A Registered Agent (also known as Service of Process Agent) is a company (or sometimes even an individual), appointed by another entity, and subsequently authorized by that entity to accept official, legal or miscellaneous documents on their behalf.
The main function of the registered agent is to accept “service of process” and then present those legal documents to the entity that they are representing. State correspondence is accepted at the registered agent’s place of business and that mail is also forwarded to the entity.
Having a registered agent is mandatory for foreign entities, but it is still optional for domestic businesses. Most domestic businesses utilize their own physical place of business, if they have one, as the “registered agent” location.
In the case of a foreign entity, they typically do not have a physical address in their state of incorporation, but they need somewhere for mail and service of process to be received. The idea is that the registered agent will be responsible and discreet when handling the private and personal documents involving the entity.
If there is ever a change to the Registered Agent, i.e., full change of company, or name of same agent, or an address change, then the state of incorporation must be notified with a “Change of Registered Agent” type filing
We would be happy to obtain and complete the forms you need in order to switch over to using Capitol Lien as your Registered Agent, we will even cover the statutory cost of the filing!
Uniform Commercial Code, a set of recommendations of laws regarding commercial and secured transactions that should or could be adopted by all states, making it a part of that state’s code of statutes.
UCCs are effective for 5 years in most states. After that time is up, the filing will lapse and will no longer be effective for securing the interest of the collateral.
If after 5 years, the debtor loan is not paid off, and the UCC needs to remain in effect, an amendment to continue the effectiveness for another 5 years would need to be completed in the same jurisdiction as the original UCC is filed.
The correct filing office depends on the location of the debtor, and at times the location of the collateral being secured. Typically for a business the filing is done in the state where the company is registered, and for an individual, where they physically reside.
If the collateral is real property, then a filing at the local county level where the property is located is necessary.
A search conducted after the UCC has been recorded in the proper jurisdiction, to ensure that the filing appears as it should in the index. If the UCC is not revealed in a search that complies with standard RA9 search logic, it could be considered seriously misleading and put the secured party position at risk.
A continuation that needs to be filed for a UCC that was originally filed at the county level or in another state, an “in lieu of” filing needs to be recorded. Using the initial UCC form it will cross reference the prior filing, possibly even have it attached as an exhibit for clarity.
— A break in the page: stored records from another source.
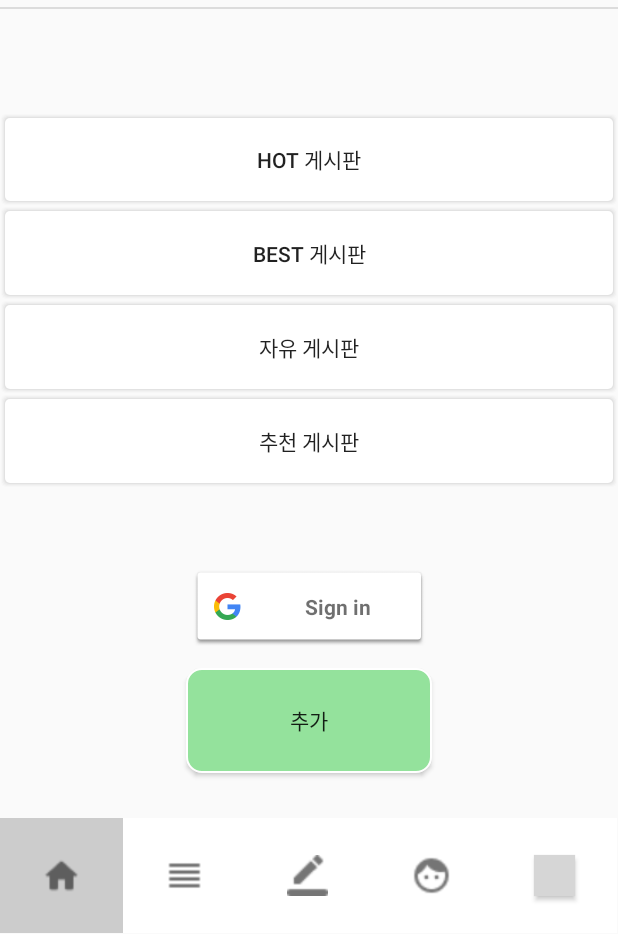
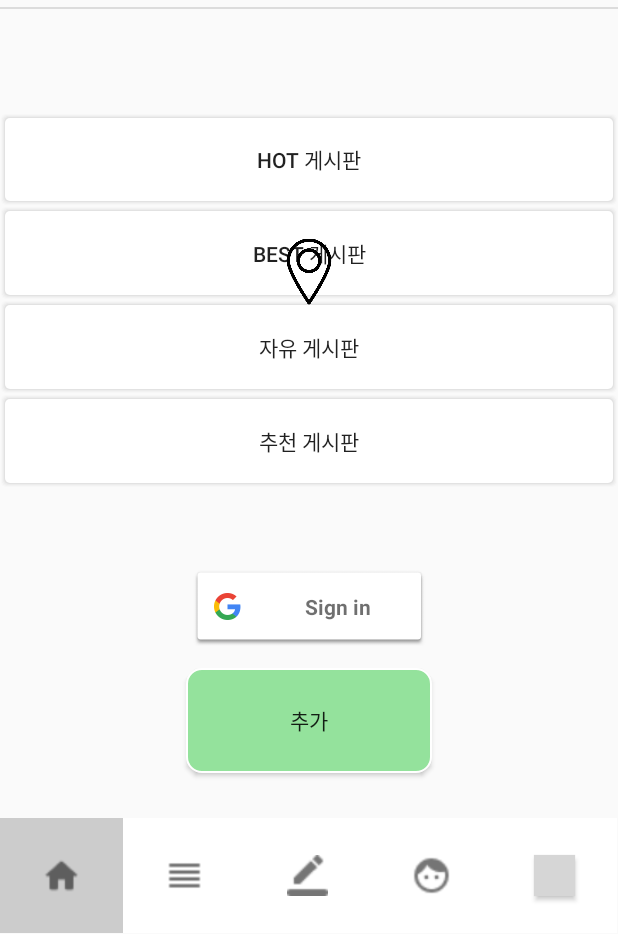
Before and after one commit to CJBJ1/Usans, an Android app: the screen it shows after launch (MainActivity), after a tap on an icon or button, on a phone screen of 412 x 824 dp, the part 302-1236 px from its top. Run offline under Robolectric (Android 15) with nearby library versions, the phone set to English and light mode, and no system bars; our stand-ins replace CircleImageView, Volley; grey boxes are pictures that could not be loaded.

Commit message:
산스장 추가용 마커

```diff
--- a/app/src/main/java/com/example/usans/CustomLayout/CustomActionBar.java
+++ b/app/src/main/java/com/example/usans/CustomLayout/CustomActionBar.java
@@ -24,10 +24,6 @@ public class CustomActionBar {
     public TextView dongTextView;
     public Button dongButton;
     public Button addButton;
-
-    public Button searchButton;
-    public EditText searchText;
-    public Button writeButton;
 
     public TextView titleText;
     public ImageView medalView;
@@ -65,6 +61,8 @@ public class CustomActionBar {
                         main.homeFragment.showAddMarkerButton();
                     }
                 });
+                MainActivity main = (MainActivity) activity;
+                if (main.homeFragment.addMarker != null) main.homeFragment.addMarker.setVisibility(View.INVISIBLE);
                 break;
             case 1:
                 setActionBar(0);
@@ -73,10 +71,6 @@ public class CustomActionBar {
             case 2:
                 mCustomView = LayoutInflater.from(activity).inflate(R.layout.custom_action_bar2, null);
                 actionBar.setCustomView(mCustomView);
-
-                searchButton = mCustomView.findViewById(R.id.search_button);
-                searchText = mCustomView.findViewById(R.id.search_text);
-                writeButton = mCustomView.findViewById(R.id.write_button);
                 break;
             case 3:
                 mCustomView = LayoutInflater.from(activity).inflate(R.layout.custom_action_bar3, null);
@@ -95,6 +89,7 @@ public class CustomActionBar {
                     public void onClick(View v) {
                         setActionBar(0);
                         MainActivity main = (MainActivity) activity;
+                        main.homeFragment.addMarker.setVisibility(View.INVISIBLE);
                         main.homeFragment.addMarkerButtom.setVisibility(View.INVISIBLE);
                     }
                 });
--- a/app/src/main/java/com/example/usans/SceneFragment/HomeFragment.java
+++ b/app/src/main/java/com/example/usans/SceneFragment/HomeFragment.java
@@ -8,6 +8,7 @@ import android.view.LayoutInflater;
 import android.view.View;
 import android.view.ViewGroup;
 import android.widget.Button;
+import android.widget.ImageView;
 import android.widget.Toast;
 
 import com.example.usans.CustomLayout.Info;
@@ -46,6 +47,7 @@ public class HomeFragment extends Fragment
     private JSONArray jsArr;
     private GoogleMap mMap;
 
+    public ImageView addMarker;
     public Button addMarkerButtom;
     public Button sansNavigationStartButton;
 
@@ -60,6 +62,7 @@ public class HomeFragment extends Fragment
 
         facilityList = (FacilityList)getActivity().getApplicationContext();
 
+        addMarker = view.findViewById(R.id.marker_image);
         addMarkerButtom = view.findViewById(R.id.add_marker_button);
         sansNavigationStartButton = view.findViewById(R.id.sans_navigation_start_button);
 
@@ -78,13 +81,14 @@ public class HomeFragment extends Fragment
     }
 
     public void showAddMarkerButton(){
+        addMarker.setVisibility(View.VISIBLE);
         addMarkerButtom.setVisibility(View.VISIBLE);
         addMarkerButtom.setOnClickListener(new View.OnClickListener() {
             @Override
             public void onClick(View v) {
                 Log.i("addMarkerButton", "클릭");
                 MainActivity main = (MainActivity) getActivity();
-                main.moveToAddSans();
+                main.moveToAddSans();   // 맵의 중앙 위치 전송
             }
         });
     }
--- a/app/src/main/res/layout/custom_action_bar3.xml
+++ b/app/src/main/res/layout/custom_action_bar3.xml
@@ -15,6 +15,7 @@
         android:layout_marginStart="12dp"
         android:text="나의 운동"
         android:textSize="18dp"
+        android:textColor="@android:color/black"
         app:layout_constraintBottom_toBottomOf="parent"
         app:layout_constraintStart_toStartOf="parent"
         app:layout_constraintTop_toTopOf="parent" />
--- a/app/src/main/res/layout/fragment_home.xml
+++ b/app/src/main/res/layout/fragment_home.xml
@@ -42,4 +42,17 @@
         app:layout_constraintStart_toStartOf="parent">
 
     </LinearLayout>
+
+    <ImageView
+        android:id="@+id/marker_image"
+        android:layout_width="44dp"
+        android:layout_height="78dp"
+        app:layout_constraintBottom_toBottomOf="parent"
+        app:layout_constraintEnd_toEndOf="parent"
+        app:layout_constraintStart_toStartOf="@+id/map"
+        app:layout_constraintTop_toTopOf="@+id/map"
+        app:srcCompat="@drawable/marker"
+        android:layout_marginBottom="38dp"
+        android:visibility="invisible"/>
+
 </androidx.constraintlayout.widget.ConstraintLayout>
```
Also changed, not shown: app/src/main/res/layout/custom_action_bar2.xml (+5 -13 lines), app/src/main/res/drawable/marker.png (added).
The purpose of filing a UCC is to give notice to the public that a secured party or creditor may have interest in the personal property of a debtor. The property is being used as collateral within the security agreement between involved parties.
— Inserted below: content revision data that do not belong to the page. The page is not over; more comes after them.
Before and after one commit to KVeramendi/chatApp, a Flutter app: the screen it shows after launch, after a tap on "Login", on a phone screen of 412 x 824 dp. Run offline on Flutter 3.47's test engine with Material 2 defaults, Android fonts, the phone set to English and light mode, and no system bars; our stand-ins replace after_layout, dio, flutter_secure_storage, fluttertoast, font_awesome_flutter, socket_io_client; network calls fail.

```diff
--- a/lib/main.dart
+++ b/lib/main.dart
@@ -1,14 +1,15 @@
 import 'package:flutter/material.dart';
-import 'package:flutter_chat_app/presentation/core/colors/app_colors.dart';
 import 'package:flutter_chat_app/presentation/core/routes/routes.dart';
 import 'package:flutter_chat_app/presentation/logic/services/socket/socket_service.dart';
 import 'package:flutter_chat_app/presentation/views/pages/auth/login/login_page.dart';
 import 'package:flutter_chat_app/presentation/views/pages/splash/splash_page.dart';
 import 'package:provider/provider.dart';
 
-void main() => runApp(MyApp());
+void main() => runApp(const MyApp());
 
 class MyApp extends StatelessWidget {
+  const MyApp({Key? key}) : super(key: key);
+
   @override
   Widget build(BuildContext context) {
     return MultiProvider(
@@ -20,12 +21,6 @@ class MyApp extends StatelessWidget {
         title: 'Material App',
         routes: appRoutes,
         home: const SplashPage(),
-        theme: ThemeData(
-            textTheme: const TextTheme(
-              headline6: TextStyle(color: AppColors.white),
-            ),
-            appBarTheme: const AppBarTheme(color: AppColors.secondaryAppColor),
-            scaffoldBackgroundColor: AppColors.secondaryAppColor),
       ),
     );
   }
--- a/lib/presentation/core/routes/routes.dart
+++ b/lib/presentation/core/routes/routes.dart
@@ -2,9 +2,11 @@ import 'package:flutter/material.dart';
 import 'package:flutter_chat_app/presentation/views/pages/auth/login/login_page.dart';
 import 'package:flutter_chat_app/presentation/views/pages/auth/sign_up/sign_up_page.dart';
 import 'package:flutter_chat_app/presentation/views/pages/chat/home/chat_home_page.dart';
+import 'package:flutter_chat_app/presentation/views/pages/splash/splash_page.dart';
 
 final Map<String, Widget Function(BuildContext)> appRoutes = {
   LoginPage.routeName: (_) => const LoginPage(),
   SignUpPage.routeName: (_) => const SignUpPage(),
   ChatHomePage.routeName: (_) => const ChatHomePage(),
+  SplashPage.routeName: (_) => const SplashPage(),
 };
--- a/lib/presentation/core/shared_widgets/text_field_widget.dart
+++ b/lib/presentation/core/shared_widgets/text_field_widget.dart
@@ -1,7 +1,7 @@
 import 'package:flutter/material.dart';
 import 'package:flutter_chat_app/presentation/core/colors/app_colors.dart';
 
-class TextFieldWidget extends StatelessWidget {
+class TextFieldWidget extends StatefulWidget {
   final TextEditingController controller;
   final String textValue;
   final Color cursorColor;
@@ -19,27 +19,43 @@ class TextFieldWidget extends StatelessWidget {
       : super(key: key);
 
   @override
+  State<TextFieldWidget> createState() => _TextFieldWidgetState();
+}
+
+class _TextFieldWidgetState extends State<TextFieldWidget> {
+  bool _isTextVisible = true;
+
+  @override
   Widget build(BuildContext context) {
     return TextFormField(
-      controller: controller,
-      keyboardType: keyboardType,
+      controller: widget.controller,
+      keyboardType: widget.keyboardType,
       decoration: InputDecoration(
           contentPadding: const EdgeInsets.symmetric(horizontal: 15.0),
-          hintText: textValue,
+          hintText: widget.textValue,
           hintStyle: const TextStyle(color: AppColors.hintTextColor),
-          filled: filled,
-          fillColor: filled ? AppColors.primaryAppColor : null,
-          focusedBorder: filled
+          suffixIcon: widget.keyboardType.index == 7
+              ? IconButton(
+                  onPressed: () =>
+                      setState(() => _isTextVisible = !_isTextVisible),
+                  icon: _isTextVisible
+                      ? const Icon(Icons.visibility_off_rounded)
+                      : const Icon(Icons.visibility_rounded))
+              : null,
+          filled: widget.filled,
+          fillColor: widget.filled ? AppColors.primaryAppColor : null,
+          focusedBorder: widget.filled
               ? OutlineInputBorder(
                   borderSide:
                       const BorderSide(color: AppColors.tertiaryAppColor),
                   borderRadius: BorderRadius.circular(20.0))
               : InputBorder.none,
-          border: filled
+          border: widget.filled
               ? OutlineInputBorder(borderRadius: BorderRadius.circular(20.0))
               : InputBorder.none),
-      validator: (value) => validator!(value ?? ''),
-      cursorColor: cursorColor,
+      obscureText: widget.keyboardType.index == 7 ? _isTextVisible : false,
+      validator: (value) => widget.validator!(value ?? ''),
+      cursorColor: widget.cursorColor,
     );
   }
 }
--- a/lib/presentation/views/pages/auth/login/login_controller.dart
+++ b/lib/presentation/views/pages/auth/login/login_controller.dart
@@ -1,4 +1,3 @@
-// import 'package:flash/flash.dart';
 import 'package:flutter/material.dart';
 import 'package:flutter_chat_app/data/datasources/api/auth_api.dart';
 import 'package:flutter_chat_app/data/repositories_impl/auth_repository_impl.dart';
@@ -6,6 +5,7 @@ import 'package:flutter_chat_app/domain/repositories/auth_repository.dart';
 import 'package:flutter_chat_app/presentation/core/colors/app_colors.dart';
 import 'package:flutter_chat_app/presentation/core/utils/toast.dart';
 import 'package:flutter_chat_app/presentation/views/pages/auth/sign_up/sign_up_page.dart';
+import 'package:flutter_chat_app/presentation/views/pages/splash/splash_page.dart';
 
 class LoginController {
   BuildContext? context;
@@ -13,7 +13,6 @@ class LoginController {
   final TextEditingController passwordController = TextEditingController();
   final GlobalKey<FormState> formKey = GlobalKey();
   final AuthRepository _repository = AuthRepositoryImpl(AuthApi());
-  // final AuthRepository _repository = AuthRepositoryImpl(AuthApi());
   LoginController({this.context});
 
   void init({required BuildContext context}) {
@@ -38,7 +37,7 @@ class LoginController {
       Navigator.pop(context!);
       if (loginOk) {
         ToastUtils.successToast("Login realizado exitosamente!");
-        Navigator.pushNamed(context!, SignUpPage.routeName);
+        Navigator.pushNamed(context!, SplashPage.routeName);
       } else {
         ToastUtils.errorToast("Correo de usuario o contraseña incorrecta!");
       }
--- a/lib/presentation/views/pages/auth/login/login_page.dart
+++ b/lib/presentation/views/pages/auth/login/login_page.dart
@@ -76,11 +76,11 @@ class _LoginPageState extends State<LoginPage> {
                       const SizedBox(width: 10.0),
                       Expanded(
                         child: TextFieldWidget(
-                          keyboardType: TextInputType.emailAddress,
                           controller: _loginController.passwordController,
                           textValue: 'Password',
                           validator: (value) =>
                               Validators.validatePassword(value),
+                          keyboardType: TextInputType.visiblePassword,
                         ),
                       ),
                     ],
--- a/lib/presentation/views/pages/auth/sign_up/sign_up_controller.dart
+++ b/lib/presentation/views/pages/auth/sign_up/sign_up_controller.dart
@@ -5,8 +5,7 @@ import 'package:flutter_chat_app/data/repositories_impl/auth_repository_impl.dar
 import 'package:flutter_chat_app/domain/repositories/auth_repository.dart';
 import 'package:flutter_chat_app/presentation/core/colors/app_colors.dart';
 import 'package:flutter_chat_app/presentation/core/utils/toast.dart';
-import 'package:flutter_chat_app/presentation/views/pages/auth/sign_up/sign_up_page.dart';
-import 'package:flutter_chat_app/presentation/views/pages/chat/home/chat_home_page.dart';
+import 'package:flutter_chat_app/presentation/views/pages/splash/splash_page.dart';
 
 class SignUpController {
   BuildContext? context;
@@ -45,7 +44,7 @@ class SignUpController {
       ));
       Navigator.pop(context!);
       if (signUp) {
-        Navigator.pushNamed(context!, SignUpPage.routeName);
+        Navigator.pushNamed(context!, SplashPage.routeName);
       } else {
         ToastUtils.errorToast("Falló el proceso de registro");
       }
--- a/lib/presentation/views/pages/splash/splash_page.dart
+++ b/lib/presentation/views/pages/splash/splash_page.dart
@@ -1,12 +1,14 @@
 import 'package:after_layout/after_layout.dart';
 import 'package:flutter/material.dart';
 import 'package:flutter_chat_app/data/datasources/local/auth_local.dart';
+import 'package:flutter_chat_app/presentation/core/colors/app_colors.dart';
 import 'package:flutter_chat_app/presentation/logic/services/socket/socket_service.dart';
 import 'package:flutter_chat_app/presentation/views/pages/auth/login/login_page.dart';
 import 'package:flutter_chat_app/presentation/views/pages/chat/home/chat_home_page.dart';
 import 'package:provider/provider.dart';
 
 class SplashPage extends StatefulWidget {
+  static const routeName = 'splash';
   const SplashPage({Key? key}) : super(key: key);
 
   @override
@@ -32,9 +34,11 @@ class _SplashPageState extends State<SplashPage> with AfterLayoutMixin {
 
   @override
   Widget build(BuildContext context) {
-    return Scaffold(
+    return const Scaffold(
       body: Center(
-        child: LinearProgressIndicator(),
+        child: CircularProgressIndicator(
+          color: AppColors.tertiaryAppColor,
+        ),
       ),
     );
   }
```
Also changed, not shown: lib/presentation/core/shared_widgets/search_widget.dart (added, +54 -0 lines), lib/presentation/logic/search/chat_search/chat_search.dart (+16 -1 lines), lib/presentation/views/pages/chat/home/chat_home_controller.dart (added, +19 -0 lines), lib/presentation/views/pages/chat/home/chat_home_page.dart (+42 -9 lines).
There are National UCC Forms available for use that have been created and approved by IACA, however some states have special forms or requirements needed for filing, so be sure to review the UCC filing instructions for each state prior to recording.
No, UCC filings (UCC-1 or UCC-3) no longer require a signature in order to be recorded.
The Hague Convention of 1961 requires participating countries obtain an apostilled copy of corporate formation documents to be able to engage in business or to open a bank account. If a document is apostilled, there is no need for additional certification from the foreign country.
Almost every state requires an annual or bi-annual report to be filed from all corporations and LLCs that do business within its jurisdiction. Not only is your company required to file in the first state of formation but also in every other state the company is registered to do business as well. If you fail to file on time or at all, there could be penalties to pay to get the business back in good standing. It’s possible the business could even be administratively dissolved. We can help make sure your annual report is filed on time!
Some states, require that a notice be published in a legal newspaper for a specific length of time and then obtain proof of that publication before the assumed name or DBA certificate is issued. We manage publication requirements effortlessly across the nation and can get your notice published accurately.
A good standing is a certificate provided by the state that shows your business is still active and has maintained compliance with all state requirements, such as filing annual reports and paying any franchise taxes. It’s known as a “certificate of existence” or a “certificate of authorization” in some states. A certificate of good standing would be needed during business transactions that might include new loans and financing, obtaining new licenses during an acquisition, or when your business registers to do business in another state.
A business name reservation is an application or form filed at the state level to reserve a specific business name from being taken by another entity. It does not actually register the business name and is an optional filing that might precede the registration of a domestic or foreign corporation, a nonprofit, a limited liability company, etc. The length of the reservation varies from state to state, some states have a period of 90 days while others have a period up to a year.